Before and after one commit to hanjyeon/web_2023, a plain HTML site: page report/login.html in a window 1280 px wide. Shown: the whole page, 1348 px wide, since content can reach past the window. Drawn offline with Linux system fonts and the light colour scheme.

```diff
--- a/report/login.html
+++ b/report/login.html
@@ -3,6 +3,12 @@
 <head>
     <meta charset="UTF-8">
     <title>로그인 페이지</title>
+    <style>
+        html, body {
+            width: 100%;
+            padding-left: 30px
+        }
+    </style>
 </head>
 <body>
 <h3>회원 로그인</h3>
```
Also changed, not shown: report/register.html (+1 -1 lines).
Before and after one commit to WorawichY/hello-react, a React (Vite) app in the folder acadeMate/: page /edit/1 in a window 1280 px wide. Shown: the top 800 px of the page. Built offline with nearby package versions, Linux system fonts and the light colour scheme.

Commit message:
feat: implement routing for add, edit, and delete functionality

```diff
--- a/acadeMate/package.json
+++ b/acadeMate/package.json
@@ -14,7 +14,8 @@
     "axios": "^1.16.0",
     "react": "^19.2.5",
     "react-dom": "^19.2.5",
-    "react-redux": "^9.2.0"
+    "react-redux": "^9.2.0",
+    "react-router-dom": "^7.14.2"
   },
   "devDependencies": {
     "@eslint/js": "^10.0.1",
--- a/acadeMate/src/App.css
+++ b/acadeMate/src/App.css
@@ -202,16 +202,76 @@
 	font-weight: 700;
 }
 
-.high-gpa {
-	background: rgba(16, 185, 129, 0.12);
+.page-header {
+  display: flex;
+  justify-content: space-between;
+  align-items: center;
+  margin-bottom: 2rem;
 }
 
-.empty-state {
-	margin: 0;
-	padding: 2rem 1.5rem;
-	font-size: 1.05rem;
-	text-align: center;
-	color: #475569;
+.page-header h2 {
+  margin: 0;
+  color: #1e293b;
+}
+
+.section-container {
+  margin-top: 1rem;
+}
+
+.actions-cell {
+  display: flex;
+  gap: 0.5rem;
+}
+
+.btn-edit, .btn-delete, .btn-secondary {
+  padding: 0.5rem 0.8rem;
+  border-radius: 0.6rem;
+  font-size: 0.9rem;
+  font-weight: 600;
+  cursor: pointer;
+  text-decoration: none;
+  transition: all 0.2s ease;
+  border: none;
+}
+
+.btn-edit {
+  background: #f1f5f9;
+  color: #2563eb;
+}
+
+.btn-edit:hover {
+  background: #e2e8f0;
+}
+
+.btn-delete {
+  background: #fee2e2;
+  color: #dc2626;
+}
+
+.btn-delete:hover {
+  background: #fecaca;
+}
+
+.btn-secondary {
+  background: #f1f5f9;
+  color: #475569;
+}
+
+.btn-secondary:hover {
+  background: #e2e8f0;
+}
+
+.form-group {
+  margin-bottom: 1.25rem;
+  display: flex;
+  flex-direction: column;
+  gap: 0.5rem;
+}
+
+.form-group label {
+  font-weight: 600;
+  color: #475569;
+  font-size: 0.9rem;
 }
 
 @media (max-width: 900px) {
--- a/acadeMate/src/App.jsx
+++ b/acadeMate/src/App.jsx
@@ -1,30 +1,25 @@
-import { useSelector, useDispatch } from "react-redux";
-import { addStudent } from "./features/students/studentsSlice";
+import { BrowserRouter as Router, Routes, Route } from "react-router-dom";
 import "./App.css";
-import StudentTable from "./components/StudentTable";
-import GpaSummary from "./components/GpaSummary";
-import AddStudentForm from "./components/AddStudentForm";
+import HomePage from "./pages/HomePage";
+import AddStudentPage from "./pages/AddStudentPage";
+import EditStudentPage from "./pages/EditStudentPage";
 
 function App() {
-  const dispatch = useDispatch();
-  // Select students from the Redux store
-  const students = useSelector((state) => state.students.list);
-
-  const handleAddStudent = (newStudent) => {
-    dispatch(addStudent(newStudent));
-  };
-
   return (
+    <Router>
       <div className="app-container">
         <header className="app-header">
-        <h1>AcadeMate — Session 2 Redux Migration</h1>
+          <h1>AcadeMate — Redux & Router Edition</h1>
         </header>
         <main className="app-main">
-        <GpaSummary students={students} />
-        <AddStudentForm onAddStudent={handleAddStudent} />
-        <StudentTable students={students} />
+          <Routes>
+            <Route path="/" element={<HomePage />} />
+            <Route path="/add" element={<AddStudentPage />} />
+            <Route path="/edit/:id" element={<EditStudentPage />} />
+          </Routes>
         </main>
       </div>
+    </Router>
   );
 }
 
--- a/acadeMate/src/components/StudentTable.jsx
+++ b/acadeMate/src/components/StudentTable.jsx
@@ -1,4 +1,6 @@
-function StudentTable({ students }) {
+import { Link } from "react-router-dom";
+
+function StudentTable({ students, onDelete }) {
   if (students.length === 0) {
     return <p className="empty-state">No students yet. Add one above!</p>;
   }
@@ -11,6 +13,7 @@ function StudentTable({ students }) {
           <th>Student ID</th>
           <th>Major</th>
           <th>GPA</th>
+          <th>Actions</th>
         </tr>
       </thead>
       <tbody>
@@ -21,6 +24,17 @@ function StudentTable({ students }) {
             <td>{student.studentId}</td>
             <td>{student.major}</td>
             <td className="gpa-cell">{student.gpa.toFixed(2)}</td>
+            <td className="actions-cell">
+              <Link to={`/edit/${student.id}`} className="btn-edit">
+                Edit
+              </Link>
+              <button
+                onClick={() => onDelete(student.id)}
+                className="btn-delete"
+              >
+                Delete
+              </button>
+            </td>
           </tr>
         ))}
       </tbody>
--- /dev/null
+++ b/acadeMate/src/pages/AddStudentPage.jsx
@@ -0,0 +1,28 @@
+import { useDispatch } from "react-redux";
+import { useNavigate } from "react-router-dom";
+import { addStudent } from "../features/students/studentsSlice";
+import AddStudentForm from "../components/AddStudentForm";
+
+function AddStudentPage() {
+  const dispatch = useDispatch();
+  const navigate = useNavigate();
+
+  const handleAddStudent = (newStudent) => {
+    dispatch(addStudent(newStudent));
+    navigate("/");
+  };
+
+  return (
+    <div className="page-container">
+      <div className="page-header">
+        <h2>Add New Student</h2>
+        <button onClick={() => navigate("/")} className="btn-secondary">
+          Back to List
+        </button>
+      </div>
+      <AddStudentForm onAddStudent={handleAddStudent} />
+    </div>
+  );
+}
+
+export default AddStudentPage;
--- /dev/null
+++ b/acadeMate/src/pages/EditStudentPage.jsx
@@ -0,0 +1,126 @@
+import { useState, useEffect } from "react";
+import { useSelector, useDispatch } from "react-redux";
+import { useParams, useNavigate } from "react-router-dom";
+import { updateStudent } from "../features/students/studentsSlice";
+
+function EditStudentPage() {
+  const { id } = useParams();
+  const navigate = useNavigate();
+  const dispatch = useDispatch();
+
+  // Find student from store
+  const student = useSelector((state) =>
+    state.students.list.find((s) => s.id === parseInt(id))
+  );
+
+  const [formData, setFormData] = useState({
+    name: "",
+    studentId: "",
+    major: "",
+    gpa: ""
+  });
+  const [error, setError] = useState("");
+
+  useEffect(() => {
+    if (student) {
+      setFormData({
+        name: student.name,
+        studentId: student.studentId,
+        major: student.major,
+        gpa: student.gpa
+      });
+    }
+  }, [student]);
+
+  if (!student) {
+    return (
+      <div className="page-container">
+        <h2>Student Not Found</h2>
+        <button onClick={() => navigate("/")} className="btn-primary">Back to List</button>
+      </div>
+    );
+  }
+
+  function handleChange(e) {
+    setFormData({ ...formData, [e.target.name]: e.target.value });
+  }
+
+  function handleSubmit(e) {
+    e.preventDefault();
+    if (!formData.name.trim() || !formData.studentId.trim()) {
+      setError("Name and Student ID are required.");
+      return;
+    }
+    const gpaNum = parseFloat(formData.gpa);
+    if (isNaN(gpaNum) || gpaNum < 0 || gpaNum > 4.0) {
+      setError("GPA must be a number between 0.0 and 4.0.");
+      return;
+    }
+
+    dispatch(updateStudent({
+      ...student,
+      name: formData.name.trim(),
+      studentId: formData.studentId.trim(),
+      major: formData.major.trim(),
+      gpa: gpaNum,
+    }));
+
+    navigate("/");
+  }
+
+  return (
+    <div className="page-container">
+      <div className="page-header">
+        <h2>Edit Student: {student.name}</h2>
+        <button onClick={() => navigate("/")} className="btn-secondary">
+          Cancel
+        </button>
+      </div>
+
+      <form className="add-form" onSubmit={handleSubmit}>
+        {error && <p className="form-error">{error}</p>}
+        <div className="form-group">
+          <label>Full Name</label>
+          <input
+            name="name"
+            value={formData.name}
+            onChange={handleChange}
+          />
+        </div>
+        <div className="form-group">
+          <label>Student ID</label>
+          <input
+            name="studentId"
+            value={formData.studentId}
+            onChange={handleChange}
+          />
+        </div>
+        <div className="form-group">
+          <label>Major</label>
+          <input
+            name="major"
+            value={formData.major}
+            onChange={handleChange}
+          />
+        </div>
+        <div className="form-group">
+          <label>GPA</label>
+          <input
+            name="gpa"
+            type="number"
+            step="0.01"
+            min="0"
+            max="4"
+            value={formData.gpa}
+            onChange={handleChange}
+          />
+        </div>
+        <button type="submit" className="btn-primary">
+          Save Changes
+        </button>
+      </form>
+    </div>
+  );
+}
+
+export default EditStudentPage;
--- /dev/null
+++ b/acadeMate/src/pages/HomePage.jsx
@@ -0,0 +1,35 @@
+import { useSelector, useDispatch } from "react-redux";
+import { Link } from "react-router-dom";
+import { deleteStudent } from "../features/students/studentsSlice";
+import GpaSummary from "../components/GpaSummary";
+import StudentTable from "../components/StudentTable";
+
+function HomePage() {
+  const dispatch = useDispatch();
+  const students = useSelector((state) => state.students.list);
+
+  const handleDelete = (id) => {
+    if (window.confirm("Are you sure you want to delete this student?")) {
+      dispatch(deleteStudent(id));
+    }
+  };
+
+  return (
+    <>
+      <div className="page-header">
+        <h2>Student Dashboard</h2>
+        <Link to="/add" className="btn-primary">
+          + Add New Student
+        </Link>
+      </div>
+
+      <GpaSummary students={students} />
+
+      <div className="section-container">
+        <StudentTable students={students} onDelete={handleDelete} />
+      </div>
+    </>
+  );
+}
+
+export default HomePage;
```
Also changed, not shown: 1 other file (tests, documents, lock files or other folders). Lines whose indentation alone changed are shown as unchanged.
________________________________________
# YOUR ASSIGNMENT
Above are the records; report each line in them that includes the word "components".

# RESPONSE TO THIS TASK
-import StudentTable from "./components/StudentTable";
-import GpaSummary from "./components/GpaSummary";
-import AddStudentForm from "./components/AddStudentForm";
--- a/acadeMate/src/components/StudentTable.jsx
+++ b/acadeMate/src/components/StudentTable.jsx
+import AddStudentForm from "../components/AddStudentForm";
+import GpaSummary from "../components/GpaSummary";
+import StudentTable from "../components/StudentTable";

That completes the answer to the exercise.